FLORIDA — One year after a federal appeals court ruledstudents at Kentucky State University could distribute their yearbookdespite the objections of administrators, the editor of FloridaA&M University’s yearbook has found herself in a situationstrikingly similar to the facts of that case.
|Administrators cited the silver cover of the 2000-01 yearbook as a reason for withholding distribution. The university’s colors are green and orange.|
Tiffany Hayes, editor of the 2001-02 Rattler, said administratorshave prohibited her from distributing last year’s book, citingproblems with the color of the cover, the book’s title, grammaticalerrors and missing photo captions. In the Kentucky State case,Kincaid v. Gibson, administrators cited the same problems.After a seven-year fight, the U.S. Court of Appeals for the SixthCircuit struck down Kentucky State’s confiscation of the bookin January 2001.
The only difference at Florida A&M was an editor’s note,written by 2000-01 editor Holly McGee, that may have played arole in the censorship. In her note, McGee questioned the disappearanceof $10,000 from the yearbook’s account. She said the missing moneyforced the yearbook to abandon its original idea for a color photoon the cover and resulted in fewer total pages.
As a result, McGee decided on a silver cover, symbolizing thenew millennium, and the title, “The Little Black Book.”She said administrators did not like the idea of a silver coverwhen the university’s colors were orange and green.
While the yearbooks sit locked away, McGee and Hayes have pressedthe administration for answers. Hayes met with student activitiesdirector Ronald Joe and interim President Henry Lewis on Tuesdayto discuss the matter. Lewis gave Hayes a copy of a yearbook markedwith grammatical errors in 15 places that he wanted corrected.
“The president told me that if I could find the moneyin the budget to fix the errors, then after they were fixed, Icould distribute the book,” Hayes said.
It would cost the yearbook about $2,000 to have Jostens, thecompany that prints the book, make stickers to paste on top ofthe grammatical errors that Lewis found, Hayes said. The universityhas declined to buy the stickers, but volunteered to pay the salariesof yearbook staffers to apply them to nearly 1,000 copies of theyearbook.
When contacted, Joe said the situation had been “amicablyresolved” and declined further comment.
Hayes, however, said she has not decided whether she wouldcomply with Lewis’ request. She must make her decision beforeshe meets with the administrators again on Jan. 30.

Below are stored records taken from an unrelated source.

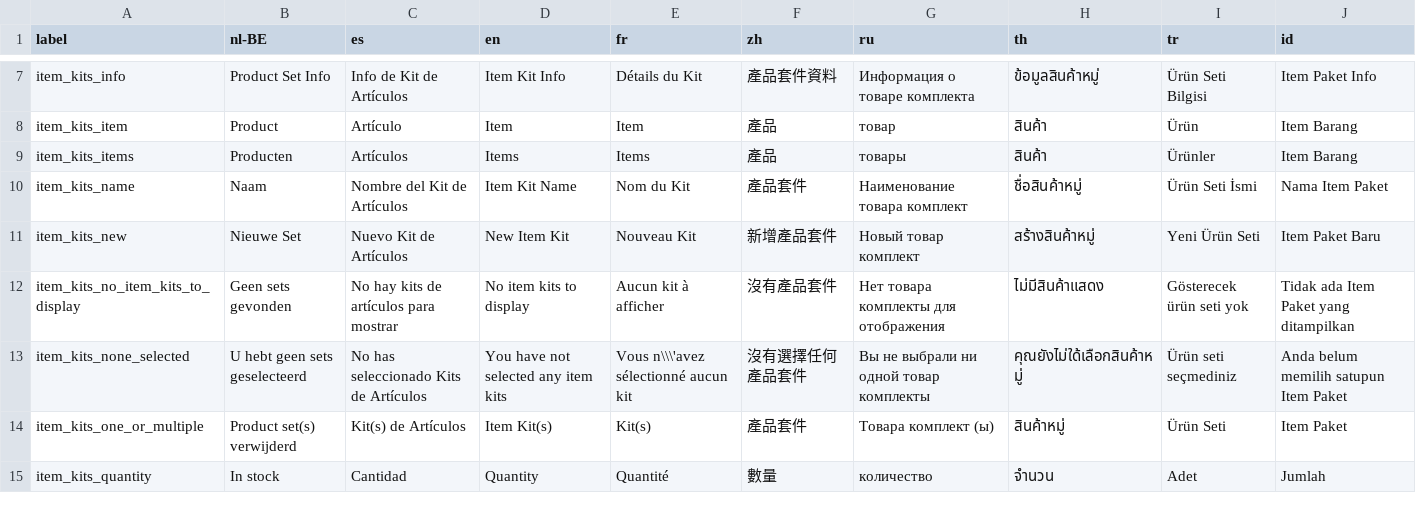
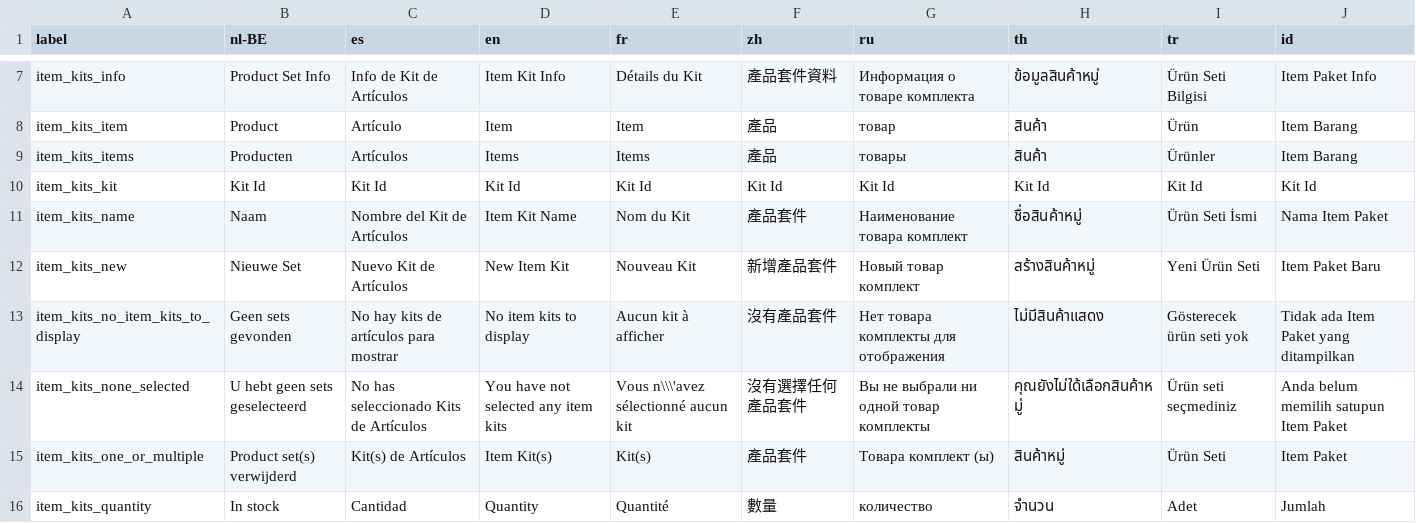
Before and after one commit to opensourcepos/opensourcepos, a CSV file: translations/item_kits_lang.csv, drawn as a sheet; only a part is shown, gaps mark what is left out; the diff names each change by its address in the sheet, - before the commit and + after, or states it on an @@ line.

Commit message:
Item kits issue #155 fix
Added Kit Id column to table view

```diff
--- a/translations/item_kits_lang.csv
+++ b/translations/item_kits_lang.csv
+row 10: item_kits_kit | Kit Id | Kit Id | Kit Id | Kit Id | Kit Id | Kit Id | Kit Id | Kit Id | Kit Id
```
Also changed, not shown: 16 other files.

“We don’t have enough money in the budget for the bookthat we’re working on now, let alone the book that’s already beenprinted,” she said. “In an attempt to let the studentshave something, I suppose we could make cuts to [next year’s]book.”

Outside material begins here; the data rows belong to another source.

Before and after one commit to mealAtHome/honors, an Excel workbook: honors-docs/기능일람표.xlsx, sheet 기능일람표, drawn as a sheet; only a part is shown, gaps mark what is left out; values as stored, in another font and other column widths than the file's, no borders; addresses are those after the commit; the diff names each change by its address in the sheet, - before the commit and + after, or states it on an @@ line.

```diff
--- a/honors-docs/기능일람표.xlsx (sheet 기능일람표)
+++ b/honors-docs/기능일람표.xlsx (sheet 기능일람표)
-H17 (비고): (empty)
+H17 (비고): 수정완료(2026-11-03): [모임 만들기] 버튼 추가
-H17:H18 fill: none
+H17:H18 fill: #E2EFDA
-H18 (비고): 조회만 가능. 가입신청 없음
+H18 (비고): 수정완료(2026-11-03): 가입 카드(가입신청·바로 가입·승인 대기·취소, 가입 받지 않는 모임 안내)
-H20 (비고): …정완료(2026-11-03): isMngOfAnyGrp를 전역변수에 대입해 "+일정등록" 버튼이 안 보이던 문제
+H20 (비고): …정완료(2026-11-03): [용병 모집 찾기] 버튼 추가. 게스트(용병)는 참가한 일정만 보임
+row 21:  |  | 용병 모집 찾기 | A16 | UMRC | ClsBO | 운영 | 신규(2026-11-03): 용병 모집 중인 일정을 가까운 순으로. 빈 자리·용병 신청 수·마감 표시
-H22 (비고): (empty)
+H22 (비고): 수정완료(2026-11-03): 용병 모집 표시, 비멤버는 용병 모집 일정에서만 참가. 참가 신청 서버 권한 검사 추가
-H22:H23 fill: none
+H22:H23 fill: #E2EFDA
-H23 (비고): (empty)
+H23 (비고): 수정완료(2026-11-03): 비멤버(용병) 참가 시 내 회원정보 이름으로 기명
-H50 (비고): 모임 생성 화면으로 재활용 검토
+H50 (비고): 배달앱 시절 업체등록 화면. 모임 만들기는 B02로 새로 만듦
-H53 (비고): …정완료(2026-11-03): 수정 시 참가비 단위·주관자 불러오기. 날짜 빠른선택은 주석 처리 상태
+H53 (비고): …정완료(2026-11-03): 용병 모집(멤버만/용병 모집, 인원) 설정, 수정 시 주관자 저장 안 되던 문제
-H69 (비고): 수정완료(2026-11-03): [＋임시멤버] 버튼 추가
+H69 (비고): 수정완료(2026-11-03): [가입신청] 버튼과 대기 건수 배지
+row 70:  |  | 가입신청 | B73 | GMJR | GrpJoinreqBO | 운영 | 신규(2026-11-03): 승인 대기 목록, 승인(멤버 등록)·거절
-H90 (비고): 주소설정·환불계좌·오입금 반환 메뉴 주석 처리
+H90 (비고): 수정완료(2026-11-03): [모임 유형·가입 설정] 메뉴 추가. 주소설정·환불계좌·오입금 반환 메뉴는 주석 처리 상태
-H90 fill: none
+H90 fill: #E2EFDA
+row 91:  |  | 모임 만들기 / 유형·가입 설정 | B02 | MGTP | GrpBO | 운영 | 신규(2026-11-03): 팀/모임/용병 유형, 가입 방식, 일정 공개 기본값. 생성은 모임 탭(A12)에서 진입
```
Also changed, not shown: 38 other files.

Even though the administration appears to have dropped itscomplaints about the editor’s note, McGee said, she still believesit was the point of contention.
“I think it boils down to the fact that the money cameup missing,” she said. “No one ever explained it tome. They don’t want people to hear about it. Otherwise someonewould have to take the fall for it.”
The money — part of the yearbook’s operating budget — disappearedfrom the account two weeks before last spring’s exams. McGee saidshe inquired about its disappearance, but when she got no answers,she wrote the editor’s note.
“To the sneaky, back-handed and disrespectful person whosimply moved more than $10,000 from the yearbook budget withoutso much as a ‘by your leave,’ you should be ashamed of yourself,”McGee wrote. “What gave you the right to cheat both the yearbookand the students of this institution?”
Joe, who also serves as the yearbook adviser, said he had nocomment about the missing funds.
To complicate matters for the yearbook staff, the Rattler‘soffice was moved in April to a building that has since becomea construction zone — effectively barring students from the area.
Hayes said she would not be able to make any changes to the2000-01 yearbook or continue work on this year’s copy until theoffice is moved. As of Wednesday, the staff was still locked outof the building, she said.
View a timeline of the Kincaid v. Gibson court battle or read past stories from our archives.